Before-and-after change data
※

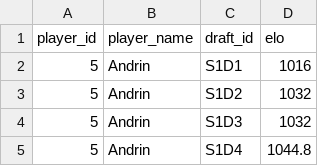
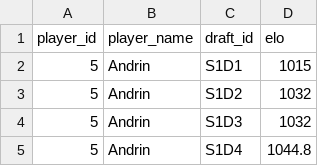
Before and after one commit to GuySchnidrig/ManaCore, a CSV file: data/raw/player_elo.csv, drawn as a sheet; only a part is shown.

Commit message:
Update player_elo.csv

```diff
--- a/data/raw/player_elo.csv
+++ b/data/raw/player_elo.csv
@@ -1,3 +1,3 @@
 player_id,player_name,draft_id,elo
-5,Andrin,S1D1,1016
+5,Andrin,S1D1,1015
 5,Andrin,S1D2,1032
```
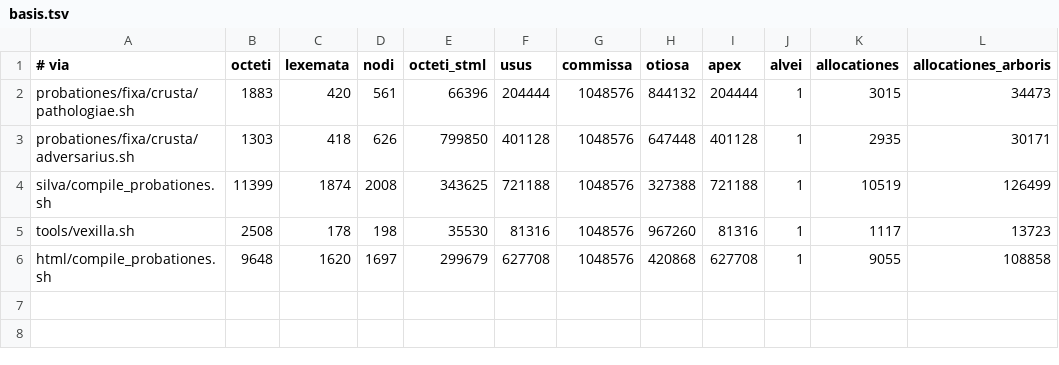
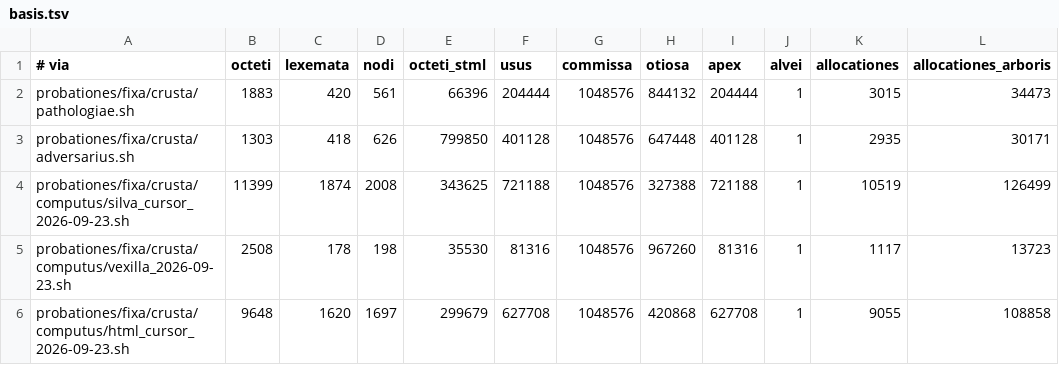
Before and after one commit to farant/rhubarb, a TSV file: crusta/probationes/fixa/computus/basis.tsv, drawn as a sheet.

```diff
--- a/crusta/probationes/fixa/computus/basis.tsv
+++ b/crusta/probationes/fixa/computus/basis.tsv
@@ -3,4 +3,4 @@ probationes/fixa/crusta/pathologiae.sh	1883	420	561	66396	204444	1048576	844132
 probationes/fixa/crusta/adversarius.sh	1303	418	626	799850	401128	1048576	647448	401128	1	2935	30171
-silva/compile_probationes.sh	11399	1874	2008	343625	721188	1048576	327388	721188	1	10519	126499
-tools/vexilla.sh	2508	178	198	35530	81316	1048576	967260	81316	1	1117	13723
-html/compile_probationes.sh	9648	1620	1697	299679	627708	1048576	420868	627708	1	9055	108858
+probationes/fixa/crusta/computus/silva_cursor_2026-09-23.sh	11399	1874	2008	343625	721188	1048576	327388	721188	1	10519	126499
+probationes/fixa/crusta/computus/vexilla_2026-09-23.sh	2508	178	198	35530	81316	1048576	967260	81316	1	1117	13723
+probationes/fixa/crusta/computus/html_cursor_2026-09-23.sh	9648	1620	1697	299679	627708	1048576	420868	627708	1	9055	108858
```
Also changed, not shown: 8 other files.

※

--- WHAT THE TASK REQUIRES ---
Reproduce all lines above exactly. Leave the images out.

--- TASK RESPONSE ---
Before and after one commit to GuySchnidrig/ManaCore, a CSV file: data/raw/player_elo.csv, drawn as a sheet; only a part is shown.

Commit message:
Update player_elo.csv

```diff
--- a/data/raw/player_elo.csv
+++ b/data/raw/player_elo.csv
@@ -1,3 +1,3 @@
 player_id,player_name,draft_id,elo
-5,Andrin,S1D1,1016
+5,Andrin,S1D1,1015
 5,Andrin,S1D2,1032
```
Before and after one commit to farant/rhubarb, a TSV file: crusta/probationes/fixa/computus/basis.tsv, drawn as a sheet.

```diff
--- a/crusta/probationes/fixa/computus/basis.tsv
+++ b/crusta/probationes/fixa/computus/basis.tsv
@@ -3,4 +3,4 @@ probationes/fixa/crusta/pathologiae.sh	1883	420	561	66396	204444	1048576	844132
 probationes/fixa/crusta/adversarius.sh	1303	418	626	799850	401128	1048576	647448	401128	1	2935	30171
-silva/compile_probationes.sh	11399	1874	2008	343625	721188	1048576	327388	721188	1	10519	126499
-tools/vexilla.sh	2508	178	198	35530	81316	1048576	967260	81316	1	1117	13723
-html/compile_probationes.sh	9648	1620	1697	299679	627708	1048576	420868	627708	1	9055	108858
+probationes/fixa/crusta/computus/silva_cursor_2026-09-23.sh	11399	1874	2008	343625	721188	1048576	327388	721188	1	10519	126499
+probationes/fixa/crusta/computus/vexilla_2026-09-23.sh	2508	178	198	35530	81316	1048576	967260	81316	1	1117	13723
+probationes/fixa/crusta/computus/html_cursor_2026-09-23.sh	9648	1620	1697	299679	627708	1048576	420868	627708	1	9055	108858
```
Also changed, not shown: 8 other files.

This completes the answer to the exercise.